TASK DIRECTIONS
Check each line of the data for "linabobardi" and select those that have it.

[EXERCISE INPUT — start]

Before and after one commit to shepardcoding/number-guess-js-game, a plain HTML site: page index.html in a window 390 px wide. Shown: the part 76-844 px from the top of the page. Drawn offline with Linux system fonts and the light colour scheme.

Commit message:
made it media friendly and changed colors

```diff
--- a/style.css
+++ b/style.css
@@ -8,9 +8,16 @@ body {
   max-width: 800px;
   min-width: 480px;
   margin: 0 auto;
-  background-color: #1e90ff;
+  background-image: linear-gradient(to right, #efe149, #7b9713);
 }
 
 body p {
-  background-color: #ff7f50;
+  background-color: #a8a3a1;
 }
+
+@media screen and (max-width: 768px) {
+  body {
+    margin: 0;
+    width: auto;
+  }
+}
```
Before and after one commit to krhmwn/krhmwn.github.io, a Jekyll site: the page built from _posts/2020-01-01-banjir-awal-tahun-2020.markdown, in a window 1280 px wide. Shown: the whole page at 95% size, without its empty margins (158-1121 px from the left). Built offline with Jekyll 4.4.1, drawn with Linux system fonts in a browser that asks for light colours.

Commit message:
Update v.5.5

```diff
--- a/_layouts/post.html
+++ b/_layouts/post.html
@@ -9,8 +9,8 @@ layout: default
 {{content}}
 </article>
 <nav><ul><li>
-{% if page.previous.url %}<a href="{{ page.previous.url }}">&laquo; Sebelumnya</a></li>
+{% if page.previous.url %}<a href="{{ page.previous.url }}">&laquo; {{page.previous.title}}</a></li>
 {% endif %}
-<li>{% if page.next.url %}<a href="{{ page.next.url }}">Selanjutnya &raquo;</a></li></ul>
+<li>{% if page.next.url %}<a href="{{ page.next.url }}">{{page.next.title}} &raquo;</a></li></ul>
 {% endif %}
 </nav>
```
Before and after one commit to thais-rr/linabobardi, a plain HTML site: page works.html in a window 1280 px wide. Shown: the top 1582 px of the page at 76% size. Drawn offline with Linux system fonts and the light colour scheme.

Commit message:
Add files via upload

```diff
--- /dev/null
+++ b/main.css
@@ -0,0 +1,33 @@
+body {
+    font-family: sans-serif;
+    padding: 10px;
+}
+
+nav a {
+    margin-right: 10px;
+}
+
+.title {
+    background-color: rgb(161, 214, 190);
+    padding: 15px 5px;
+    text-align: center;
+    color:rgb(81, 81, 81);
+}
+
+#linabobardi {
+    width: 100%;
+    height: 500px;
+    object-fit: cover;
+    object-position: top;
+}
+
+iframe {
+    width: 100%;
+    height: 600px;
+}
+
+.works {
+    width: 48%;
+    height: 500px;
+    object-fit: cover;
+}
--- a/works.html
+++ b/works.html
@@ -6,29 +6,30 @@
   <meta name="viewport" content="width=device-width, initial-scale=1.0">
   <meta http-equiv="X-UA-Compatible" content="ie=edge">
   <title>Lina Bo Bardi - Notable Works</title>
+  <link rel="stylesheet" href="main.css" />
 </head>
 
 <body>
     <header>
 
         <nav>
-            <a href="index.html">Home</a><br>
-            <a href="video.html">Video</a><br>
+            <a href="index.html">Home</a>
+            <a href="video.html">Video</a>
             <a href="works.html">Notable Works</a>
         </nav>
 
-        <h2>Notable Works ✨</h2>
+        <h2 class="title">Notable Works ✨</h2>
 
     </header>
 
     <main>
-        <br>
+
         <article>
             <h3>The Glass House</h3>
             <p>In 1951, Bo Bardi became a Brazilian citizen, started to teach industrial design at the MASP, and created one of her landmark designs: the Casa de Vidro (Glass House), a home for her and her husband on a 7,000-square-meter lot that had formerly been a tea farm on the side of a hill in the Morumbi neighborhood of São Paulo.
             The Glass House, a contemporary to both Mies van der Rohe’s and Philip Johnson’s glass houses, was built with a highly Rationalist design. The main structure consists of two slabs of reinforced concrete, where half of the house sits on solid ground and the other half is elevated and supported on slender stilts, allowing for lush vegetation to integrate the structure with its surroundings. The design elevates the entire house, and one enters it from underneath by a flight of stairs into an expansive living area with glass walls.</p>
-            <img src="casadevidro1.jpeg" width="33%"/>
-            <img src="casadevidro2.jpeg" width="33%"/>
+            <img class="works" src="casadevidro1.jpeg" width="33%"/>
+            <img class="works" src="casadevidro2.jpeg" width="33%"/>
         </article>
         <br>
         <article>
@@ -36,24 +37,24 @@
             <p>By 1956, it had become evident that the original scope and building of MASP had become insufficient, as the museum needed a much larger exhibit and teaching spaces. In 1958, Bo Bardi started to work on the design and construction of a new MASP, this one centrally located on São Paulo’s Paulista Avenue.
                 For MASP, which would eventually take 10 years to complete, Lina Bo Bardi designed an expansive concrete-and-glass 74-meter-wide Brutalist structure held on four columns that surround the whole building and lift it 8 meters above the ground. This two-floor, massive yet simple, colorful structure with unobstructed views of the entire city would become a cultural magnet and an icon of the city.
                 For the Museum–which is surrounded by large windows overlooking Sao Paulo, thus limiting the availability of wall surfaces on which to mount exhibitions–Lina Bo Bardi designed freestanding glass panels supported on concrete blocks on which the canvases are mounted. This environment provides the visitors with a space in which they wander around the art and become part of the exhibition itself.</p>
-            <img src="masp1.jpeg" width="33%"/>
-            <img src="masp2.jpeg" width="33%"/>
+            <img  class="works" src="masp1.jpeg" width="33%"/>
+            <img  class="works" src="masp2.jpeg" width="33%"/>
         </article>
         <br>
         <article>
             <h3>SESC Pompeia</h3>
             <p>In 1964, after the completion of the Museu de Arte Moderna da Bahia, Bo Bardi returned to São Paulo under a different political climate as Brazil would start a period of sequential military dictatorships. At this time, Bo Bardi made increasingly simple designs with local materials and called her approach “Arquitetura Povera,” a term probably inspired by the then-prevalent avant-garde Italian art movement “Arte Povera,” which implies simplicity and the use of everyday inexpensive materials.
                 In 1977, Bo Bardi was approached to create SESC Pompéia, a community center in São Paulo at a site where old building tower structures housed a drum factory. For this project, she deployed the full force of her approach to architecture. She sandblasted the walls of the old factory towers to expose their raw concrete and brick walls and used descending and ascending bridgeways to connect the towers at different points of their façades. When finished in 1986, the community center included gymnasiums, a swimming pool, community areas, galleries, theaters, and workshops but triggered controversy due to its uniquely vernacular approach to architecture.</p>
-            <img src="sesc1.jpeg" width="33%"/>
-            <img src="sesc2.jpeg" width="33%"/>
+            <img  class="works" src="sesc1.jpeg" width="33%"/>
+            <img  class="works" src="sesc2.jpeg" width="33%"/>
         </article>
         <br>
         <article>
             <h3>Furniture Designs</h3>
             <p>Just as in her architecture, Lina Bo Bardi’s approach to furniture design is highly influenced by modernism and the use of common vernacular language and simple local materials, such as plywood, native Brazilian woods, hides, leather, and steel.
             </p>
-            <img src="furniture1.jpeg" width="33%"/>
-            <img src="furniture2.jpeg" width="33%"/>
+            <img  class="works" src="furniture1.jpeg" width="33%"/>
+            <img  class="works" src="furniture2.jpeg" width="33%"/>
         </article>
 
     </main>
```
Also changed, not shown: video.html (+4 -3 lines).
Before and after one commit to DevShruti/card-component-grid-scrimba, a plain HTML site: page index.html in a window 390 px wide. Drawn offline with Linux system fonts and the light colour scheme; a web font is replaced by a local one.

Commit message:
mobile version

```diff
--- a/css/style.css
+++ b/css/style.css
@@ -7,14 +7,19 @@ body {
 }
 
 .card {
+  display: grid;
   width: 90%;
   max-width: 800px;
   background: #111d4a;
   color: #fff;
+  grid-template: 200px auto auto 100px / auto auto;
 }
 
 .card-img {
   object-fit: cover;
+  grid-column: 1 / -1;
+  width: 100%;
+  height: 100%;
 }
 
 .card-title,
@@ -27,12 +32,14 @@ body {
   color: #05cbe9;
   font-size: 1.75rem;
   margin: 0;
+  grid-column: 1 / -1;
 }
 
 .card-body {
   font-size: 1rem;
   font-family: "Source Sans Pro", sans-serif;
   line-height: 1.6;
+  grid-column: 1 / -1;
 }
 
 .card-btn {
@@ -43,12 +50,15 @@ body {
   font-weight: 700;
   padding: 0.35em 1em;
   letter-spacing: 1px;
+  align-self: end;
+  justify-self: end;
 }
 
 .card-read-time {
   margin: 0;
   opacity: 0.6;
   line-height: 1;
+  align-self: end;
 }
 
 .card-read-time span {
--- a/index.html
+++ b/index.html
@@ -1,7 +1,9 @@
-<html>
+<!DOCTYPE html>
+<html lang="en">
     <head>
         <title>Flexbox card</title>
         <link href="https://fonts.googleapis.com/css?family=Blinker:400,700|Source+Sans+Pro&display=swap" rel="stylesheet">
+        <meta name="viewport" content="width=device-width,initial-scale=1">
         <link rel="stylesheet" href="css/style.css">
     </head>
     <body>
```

[EXERCISE INPUT — finish]

TASK OUTPUT
Before and after one commit to thais-rr/linabobardi, a plain HTML site: page works.html in a window 1280 px wide. Shown: the top 1582 px of the page at 76% size. Drawn offline with Linux system fonts and the light colour scheme.
+#linabobardi {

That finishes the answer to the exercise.